CHARLOTTE -- Forget going green. With more than $1 million added to its operating funds last week, one Mecklenburg County agency plans to better its environment by going clear.
As in clear air, a goal of Mecklenburg County Air Quality that received a boost June 30 when American Reinvestment and Recovery Act funds totaling $1,116,600 were awarded to expand the group's Grants to Replace Aging Diesel Engines project. And not just in Mecklenburg County. The new funds make it possible to expand from seven North Carolina counties to 13 counties in both Carolinas, reaching into York and as far south as Chester and Lancaster.
"GRADE will fund a greater range of eligible equipment, protect public health, create jobs and improve air quality," said Leslie Rhodes, mobile source program manager of the county air quality department.

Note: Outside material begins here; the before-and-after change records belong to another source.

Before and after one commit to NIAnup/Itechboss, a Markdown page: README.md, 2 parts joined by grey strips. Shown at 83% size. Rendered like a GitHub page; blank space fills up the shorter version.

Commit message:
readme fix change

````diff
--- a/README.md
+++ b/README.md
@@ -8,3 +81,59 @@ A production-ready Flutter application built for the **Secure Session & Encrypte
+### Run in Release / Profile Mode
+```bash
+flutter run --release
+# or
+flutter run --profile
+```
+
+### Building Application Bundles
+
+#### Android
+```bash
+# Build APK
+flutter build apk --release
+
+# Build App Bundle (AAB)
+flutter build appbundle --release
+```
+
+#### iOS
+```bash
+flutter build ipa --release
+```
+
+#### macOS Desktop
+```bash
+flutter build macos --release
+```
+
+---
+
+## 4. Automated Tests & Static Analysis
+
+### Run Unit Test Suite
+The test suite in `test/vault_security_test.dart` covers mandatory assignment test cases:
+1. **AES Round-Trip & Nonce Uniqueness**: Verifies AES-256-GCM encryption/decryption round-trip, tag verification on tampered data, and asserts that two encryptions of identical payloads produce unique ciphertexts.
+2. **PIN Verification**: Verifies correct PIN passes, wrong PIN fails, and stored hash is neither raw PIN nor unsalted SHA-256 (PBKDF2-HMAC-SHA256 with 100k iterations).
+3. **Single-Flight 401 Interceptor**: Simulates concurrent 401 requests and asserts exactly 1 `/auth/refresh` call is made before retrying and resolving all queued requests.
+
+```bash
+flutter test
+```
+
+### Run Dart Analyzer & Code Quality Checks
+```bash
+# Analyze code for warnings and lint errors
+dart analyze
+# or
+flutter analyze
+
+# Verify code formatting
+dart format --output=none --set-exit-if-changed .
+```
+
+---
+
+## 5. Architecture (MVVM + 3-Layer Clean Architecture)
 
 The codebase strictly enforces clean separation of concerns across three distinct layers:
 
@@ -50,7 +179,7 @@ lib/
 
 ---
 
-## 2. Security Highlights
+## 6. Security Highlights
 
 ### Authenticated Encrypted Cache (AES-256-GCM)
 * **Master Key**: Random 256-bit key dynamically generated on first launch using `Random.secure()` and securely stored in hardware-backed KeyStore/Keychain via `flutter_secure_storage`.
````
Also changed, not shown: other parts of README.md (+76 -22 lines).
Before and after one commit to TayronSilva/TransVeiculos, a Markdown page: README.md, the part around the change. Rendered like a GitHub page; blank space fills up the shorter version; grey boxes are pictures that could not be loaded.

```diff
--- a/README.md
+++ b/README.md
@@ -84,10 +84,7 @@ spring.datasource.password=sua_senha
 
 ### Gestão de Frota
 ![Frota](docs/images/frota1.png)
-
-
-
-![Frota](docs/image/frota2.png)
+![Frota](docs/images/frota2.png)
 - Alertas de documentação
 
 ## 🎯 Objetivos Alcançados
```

Since beginning in 2007, the GRADE program is responsible for 43 non-road construction projects totaling $850,000. Those projects kept an estimated 255 tons of nitrous oxides out of local air. With the new funding, Rhodes said, the program expects a reduction of 166 tons of nitrogen oxides, 10 tons of particulate matter, 60 tons of carbon monoxide and 13 tons of hydrocarbons annually.
Digital Access for only $0.99
For the most comprehensive local coverage, subscribe today.
"It can make a pretty big impact," said Alan Giles, senior air quality specialist with the department.
The program works by taking older legacy diesel engines and retrofitting or replacing them with newer, cleaner engines or engine replacement. Beginning in August, anyone in the 13-county area wanting to apply for the program can fill out a one-page application during the 60-90 day process.
"It's really a cost effective way to get nitrous oxides out of the air," Giles said.
Now available even farther beyond Mecklenburg County borders, the program also is open to all kinds of diesel engine replacement projects, Giles said. The new funds allow the group to expand beyond just construction equipment to include all non-road diesels, stationary diesel generators, engines and pumps.
"It's a sub-grant," Giles said. "It's for private companies, governments, businesses."
All emissions calculations will be done by the air quality department. Funds from the National Clean Diesel Funding Assistance Program of the reinvestment and recovery act were allocated with President Obama's signature on the act Feb. 17. The Environmental Protection Agency Region 4, which includes the Carolinas, received 98 grant applications requesting more than $140 million for various emission projects.
Similar reinvestment and recovery act projects are taking place, like $509,000 awarded through the Environmental Protection Agency to the North Carolina Department of Public instruction to retrofit school buses with "emission reduction devices" or even replace some buses. Clean diesel efforts are credited with creating and retaining jobs, reducing premature deaths, asthma attacks and other respiratory ailments, reducing lost work days and lessening other health impacts.
"This grant is a great investment in environmental protection and will provide long-term economic benefits for North Carolina," said Stan Meiburg, EPA acting cdministrator in Atlanta. "This funding will go a long way in helping to bolster the economy and protect public health and the environment by creating green jobs that improve air quality."
Because both projects are part of the reinvestment and recovery act, online accounting of each dollar spent is available at recovery.gov. For more information on the local program, visit airquality.charmeck.org.